News orgs covering what was happening on the day, the public outcry and the President’s response all successfully connected with readers, according to Kaleida’s August 2017 Attention Index.
As we often see in our data when a major event takes over the news agenda CNN led on the day of the alt-right rally in Charlottesville, Virginia on Saturday, August 12, 2017. They earned 422,750 engagements for their story on the Torch-bearing white nationalists marching the night before the rally.
But it was HuffPost and The New York Times who were able to contextualize the news in ways that really resonated with people on Facebook. The collection of material published by these two sources outpaced everyone else in the market.
HuffPost’s highest performer was an article with a long stream of photos and video of the day’s events: “Look At What’s Happening In America In 2017 — The Charlottesville rally is just another example of the deep-rooted, bone-chilling hatred in this country.”
It was featured on their home page all day Sunday, and it was promoted on their Facebook page where they have 9M followers saying, “If you’re thinking, ‘It’s not that bad,’ then you’re not paying attention.”
They published 3 of the top 5 most popular stories about Charlottesville, including coverage of responses to the events by former President Obama and the mother of Heather Heyer who was killed at the rally.
The New York Times had 3 of the top 10 most popular stories.

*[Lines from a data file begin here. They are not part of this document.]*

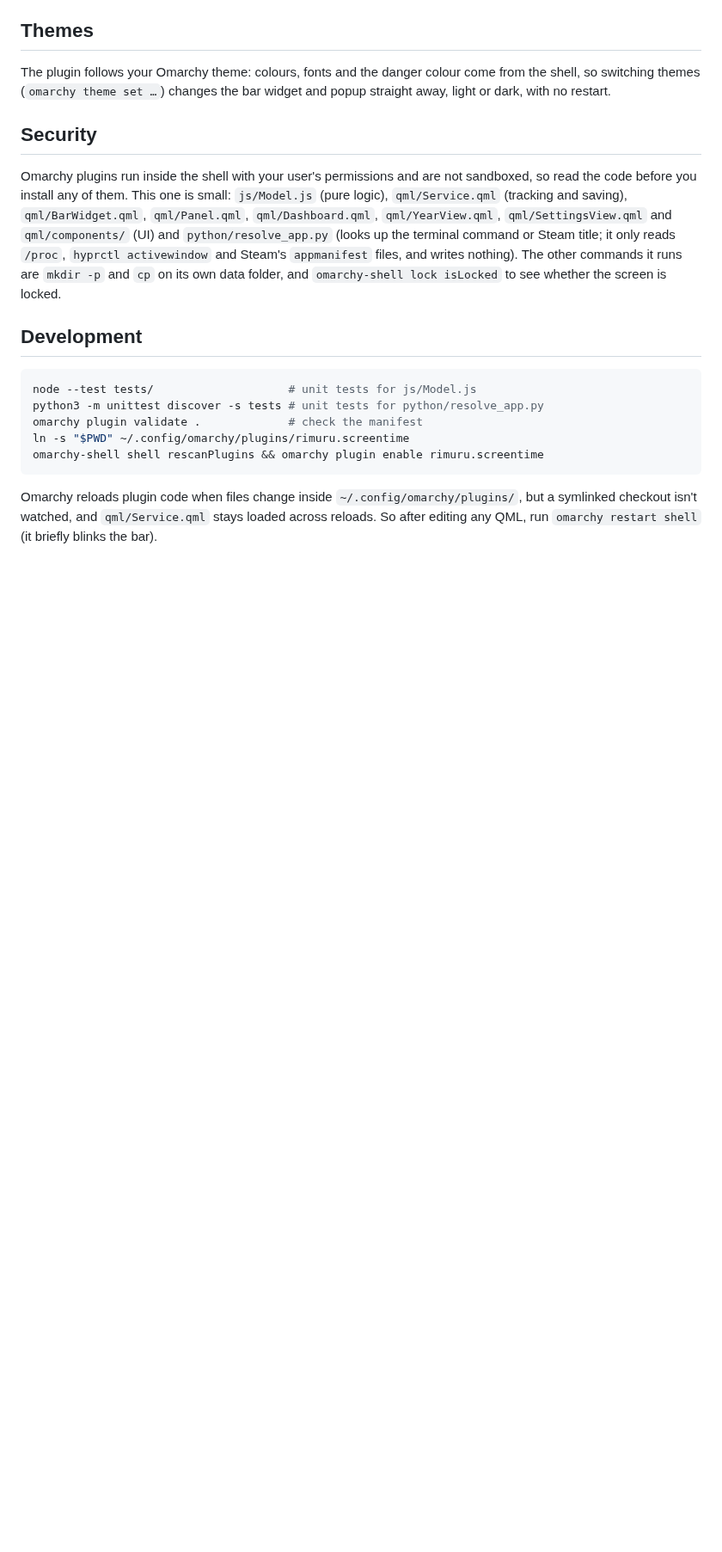
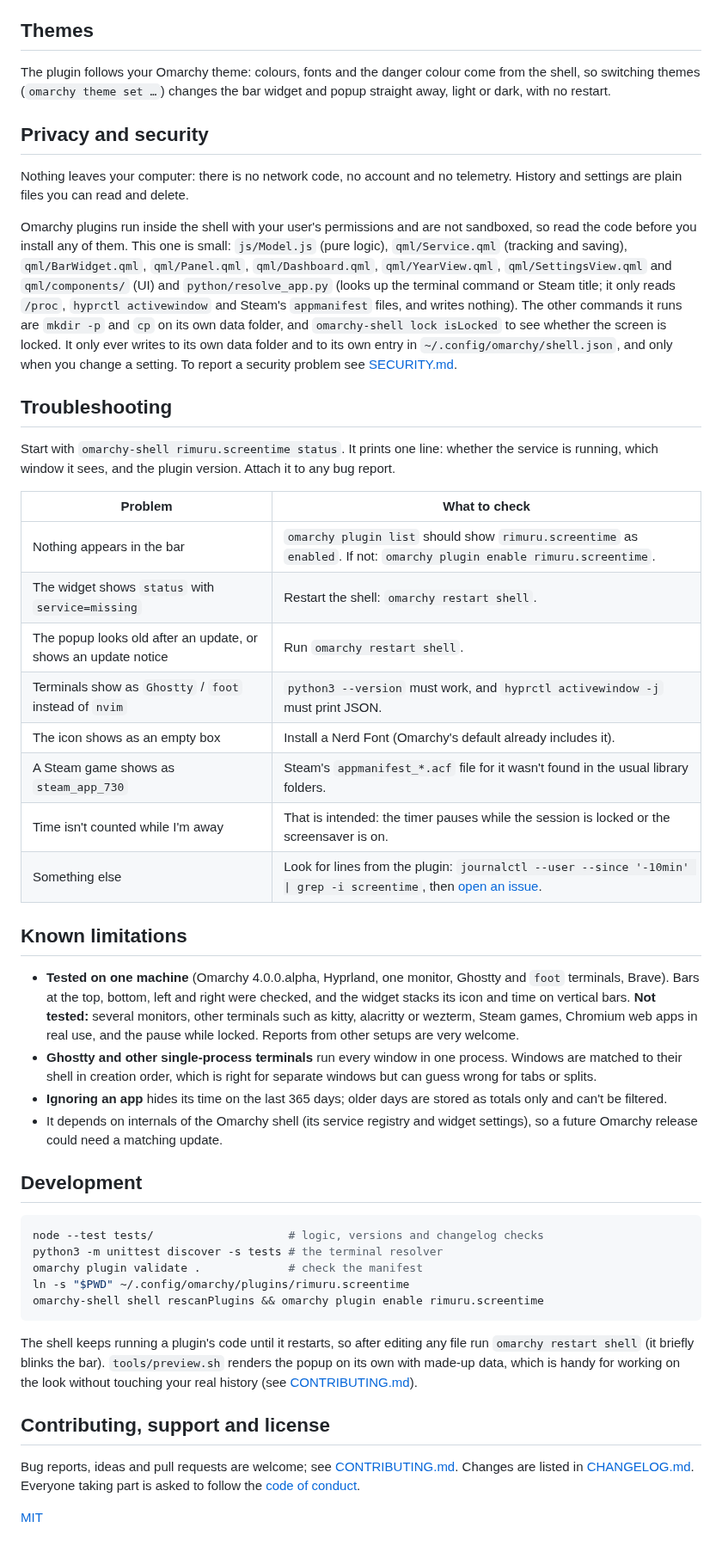
Before and after one commit to nabdalla-prog/Rimuru-screentime, a Markdown page: README.md, the part around one of its changes. Shown at 86% size. GitHub-like rendering; blank space fills up the shorter version.

````diff
--- a/README.md
+++ b/README.md
@@ -109,18 +140,48 @@ omarchy-shell rimuru.screentime background ~/Pictures/rimuru.png
 
 The plugin follows your Omarchy theme: colours, fonts and the danger colour come from the shell, so switching themes (`omarchy theme set …`) changes the bar widget and popup straight away, light or dark, with no restart.
 
-## Security
+## Privacy and security
 
-Omarchy plugins run inside the shell with your user's permissions and are not sandboxed, so read the code before you install any of them. This one is small: `js/Model.js` (pure logic), `qml/Service.qml` (tracking and saving), `qml/BarWidget.qml`, `qml/Panel.qml`, `qml/Dashboard.qml`, `qml/YearView.qml`, `qml/SettingsView.qml` and `qml/components/` (UI) and `python/resolve_app.py` (looks up the terminal command or Steam title; it only reads `/proc`, `hyprctl activewindow` and Steam's `appmanifest` files, and writes nothing). The other commands it runs are `mkdir -p` and `cp` on its own data folder, and `omarchy-shell lock isLocked` to see whether the screen is locked.
+Nothing leaves your computer: there is no network code, no account and no telemetry. History and settings are plain files you can read and delete.
+
+Omarchy plugins run inside the shell with your user's permissions and are not sandboxed, so read the code before you install any of them. This one is small: `js/Model.js` (pure logic), `qml/Service.qml` (tracking and saving), `qml/BarWidget.qml`, `qml/Panel.qml`, `qml/Dashboard.qml`, `qml/YearView.qml`, `qml/SettingsView.qml` and `qml/components/` (UI) and `python/resolve_app.py` (looks up the terminal command or Steam title; it only reads `/proc`, `hyprctl activewindow` and Steam's `appmanifest` files, and writes nothing). The other commands it runs are `mkdir -p` and `cp` on its own data folder, and `omarchy-shell lock isLocked` to see whether the screen is locked. It only ever writes to its own data folder and to its own entry in `~/.config/omarchy/shell.json`, and only when you change a setting. To report a security problem see [SECURITY.md](SECURITY.md).
+
+## Troubleshooting
+
+Start with `omarchy-shell rimuru.screentime status`. It prints one line: whether the service is running, which window it sees, and the plugin version. Attach it to any bug report.
+
+| Problem | What to check |
+|---|---|
+| Nothing appears in the bar | `omarchy plugin list` should show `rimuru.screentime` as `enabled`. If not: `omarchy plugin enable rimuru.screentime`. |
+| The widget shows `status` with `service=missing` | Restart the shell: `omarchy restart shell`. |
+| The popup looks old after an update, or shows an update notice | Run `omarchy restart shell`. |
+| Terminals show as `Ghostty` / `foot` instead of `nvim` | `python3 --version` must work, and `hyprctl activewindow -j` must print JSON. |
+| The icon shows as an empty box | Install a Nerd Font (Omarchy's default already includes it). |
+| A Steam game shows as `steam_app_730` | Steam's `appmanifest_*.acf` file for it wasn't found in the usual library folders. |
+| Time isn't counted while I'm away | That is intended: the timer pauses while the session is locked or the screensaver is on. |
+| Something else | Look for lines from the plugin: `journalctl --user --since '-10min' \| grep -i screentime`, then [open an issue](https://github.com/nabdalla-prog/Rimuru-screentime/issues/new/choose). |
+
+## Known limitations
+
+- **Tested on one machine** (Omarchy 4.0.0.alpha, Hyprland, one monitor, Ghostty and `foot` terminals, Brave). Bars at the top, bottom, left and right were checked, and the widget stacks its icon and time on vertical bars. **Not tested:** several monitors, other terminals such as kitty, alacritty or wezterm, Steam games, Chromium web apps in real use, and the pause while locked. Reports from other setups are very welcome.
+- **Ghostty and other single-process terminals** run every window in one process. Windows are matched to their shell in creation order, which is right for separate windows but can guess wrong for tabs or splits.
+- **Ignoring an app** hides its time on the last 365 days; older days are stored as totals only and can't be filtered.
+- It depends on internals of the Omarchy shell (its service registry and widget settings), so a future Omarchy release could need a matching update.
 
 ## Development
 
 ```bash
-node --test tests/                    # unit tests for js/Model.js
-python3 -m unittest discover -s tests # unit tests for python/resolve_app.py
+node --test tests/                    # logic, versions and changelog checks
+python3 -m unittest discover -s tests # the terminal resolver
 omarchy plugin validate .             # check the manifest
 ln -s "$PWD" ~/.config/omarchy/plugins/rimuru.screentime
 omarchy-shell shell rescanPlugins && omarchy plugin enable rimuru.screentime
 ```
 
-Omarchy reloads plugin code when files change inside `~/.config/omarchy/plugins/`, but a symlinked checkout isn't watched, and `qml/Service.qml` stays loaded across reloads. So after editing any QML, run `omarchy restart shell` (it briefly blinks the bar).
+The shell keeps running a plugin's code until it restarts, so after editing any file run `omarchy restart shell` (it briefly blinks the bar). `tools/preview.sh` renders the popup on its own with made-up data, which is handy for working on the look without touching your real history (see [CONTRIBUTING.md](CONTRIBUTING.md)).
+
+## Contributing, support and license
+
+Bug reports, ideas and pull requests are welcome; see [CONTRIBUTING.md](CONTRIBUTING.md). Changes are listed in [CHANGELOG.md](CHANGELOG.md). Everyone taking part is asked to follow the [code of conduct](CODE_OF_CONDUCT.md).
+
+[MIT](LICENSE)
````
Also changed, not shown: other parts of README.md (+36 -5 lines), .github/pull_request_template.md (added, +8 -0 lines), CHANGELOG.md (added, +53 -0 lines), CODE_OF_CONDUCT.md (added, +10 -0 lines), CONTRIBUTING.md (added, +63 -0 lines), SECURITY.md (added, +23 -0 lines), docs/settings.png (added), docs/year.png (added), preview.png (added), 10 other files.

The first was an article published prior to the rally on Friday the 12th:
“A month after a Ku Klux Klan rally here ended with the police using tear gas on protesters, Charlottesville is bracing for a weekend of white nationalist demonstrations and counterprotests, and suddenly this tranquil college town feels like a city under siege.”
The second-largest article for NYT was the news coverage of the day’s events.
The largest story for them which earned 391,278 engagements on Facebook was an article about Trump’s surprising remarks criticizing the protestors and his now famous quote: “I think there is blame on both sides.”
Fox News made the top 10 for it story on ESPN’s decision to pull one of its college football announcers from broadcasting the University of Virginia game that week because his name is Robert Lee.
One interesting insight worth considering is how HuffPost clocks significantly higher commenting volume compared to all the others. Most publishers in the top 10 see about 60% of their total Facebook engagements attributed to commenting. HuffPost often sees well over 80% of their Facebook engagements from commenting.
While most of the others see similar patterns for reactions and URL sharing, around 25% and 10% respectively, Fox News does stand out for considerably higher reactions to their ESPN story. They earned over 40% of their Facebook engagements from reactions.